There are other more generalist predators that I'm seeing around my milkweeds, too, which may or may not be preying on the aphids.

I often see tiny, longlegged flies, for example, flying around and landing on milkweed leaves for short periods of time.  Longlegged flies (Family Dolichopodidae) are iridescent green or brown and are known to be predators in both the larval and adult forms.  Although I have never seen one pay attention to, let alone eat, an aphid, I can still hope.  They've got to be eating something!

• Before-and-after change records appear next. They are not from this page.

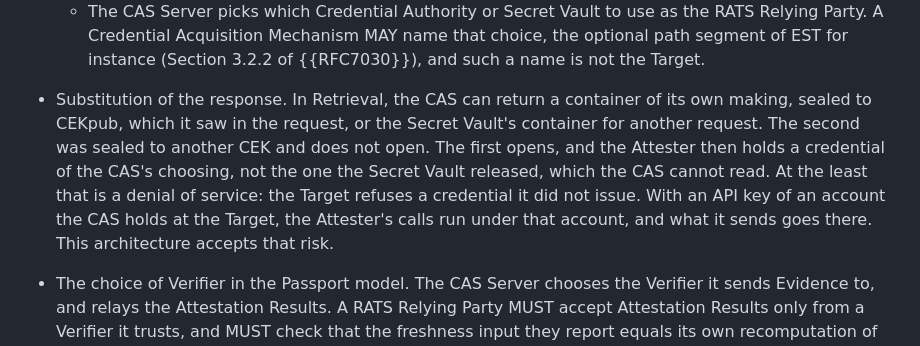
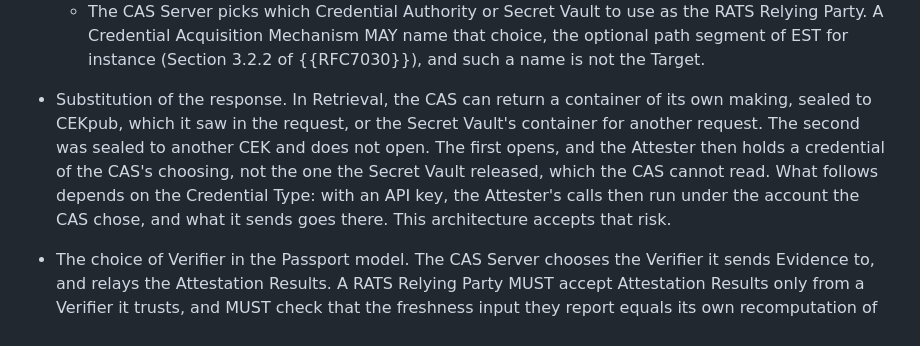
Before and after one commit to TheBankster/rats-tacra, a Markdown page: draft-novak-rats-tacra.md, the part around the change. GitHub-like rendering.

Commit message:
The substitution of the response: the consequence as merged, the sentence on its ceiling left to the review
Signed-off-by: Serhii Nikolaichuk <nikolaichuk.s.f@gmail.com>

```diff
--- a/draft-novak-rats-tacra.md
+++ b/draft-novak-rats-tacra.md
@@ -669,7 +669,7 @@ The various attacks the CAS is capable of and their mitigations are listed below
   * As it is, the CAS Server chooses among the RATS Relying Parties that trust the same Verifier and serve that Target name. `present-nonce` keeps one Evidence from serving a second RATS Relying Party, but not the one the CAS Server started the exchange at.
   * The binding does not bind the channel. A channel binding, such as a TLS exporter ({{RFC9266}}), would have to reach the Attesting Environment from the CAS Client, which this architecture does not assume (Design Goal 8). The binding names the Target, not the RATS Relying Party, and Evidence can reach any RATS Relying Party.
   * The CAS Server picks which Credential Authority or Secret Vault to use as the RATS Relying Party. A Credential Acquisition Mechanism MAY name that choice, the optional path segment of EST for instance (Section 3.2.2 of {{RFC7030}}), and such a name is not the Target.
-* Substitution of the response. In Retrieval, the CAS can return a container of its own making, sealed to CEKpub, which it saw in the request, or the Secret Vault's container for another request. The second was sealed to another CEK and does not open. The first opens, and the Attester then holds a credential of the CAS's choosing, not the one the Secret Vault released, which the CAS cannot read. At the least that is a denial of service: the Target refuses a credential it did not issue. With an API key of an account the CAS holds at the Target, the Attester's calls run under that account, and what it sends goes there. This architecture accepts that risk.
+* Substitution of the response. In Retrieval, the CAS can return a container of its own making, sealed to CEKpub, which it saw in the request, or the Secret Vault's container for another request. The second was sealed to another CEK and does not open. The first opens, and the Attester then holds a credential of the CAS's choosing, not the one the Secret Vault released, which the CAS cannot read. What follows depends on the Credential Type: with an API key, the Attester's calls then run under the account the CAS chose, and what it sends goes there. This architecture accepts that risk.
 * The choice of Verifier in the Passport model. The CAS Server chooses the Verifier it sends Evidence to, and relays the Attestation Results.
   A RATS Relying Party MUST accept Attestation Results only from a Verifier it trusts, and MUST check that the freshness input they report equals its own recomputation of the binding ({{binding}}). Any other Verifier chosen by the CAS is therefore of no use to it.
 * What the binding does not cover. The Credential Type and the Credential Hint travel unbound, and a CAS can change them. Two things limit that. The RATS Relying Party's policy issues or releases nothing beyond what it allows for the attested context, whatever the request says. The Attester sees whether the credential it receives is the one it asked for ({{binding}}, {{credential-hint}}, {{credential-scope}}).
```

Clad in the red-orange and black colors of the classic milkweed insect, milkweed assassin bugs (Zelus longipes) are another generalist predator that I see these days, both on milkweeds and on other plants around the yard.  I see the milkweed assassin bugs hunting up and down the plants, sometimes hanging out in the flowers, but just as commonly walking up and down the stems or inspecting both sides of each leaf.  Their eyesight is superb and it can be hard to sneak up on one to take its picture.  At first it will simply duck to the other side of a stem or leaf or flower cluster, but if you persist, it will readily fly away.

The final predator I've been consistently seeing around my milkweeds in recent weeks is a damselfly.  Again, I don't know if this dainty creature is eating winged aphids or not, but I doubt it would turn one down.

So, as you look at the aphids on your milkweeds in horror and dismay, look a little closer - there's a good chance you'll see some other, interesting insects drawn in to the feast that they represent in the animal world!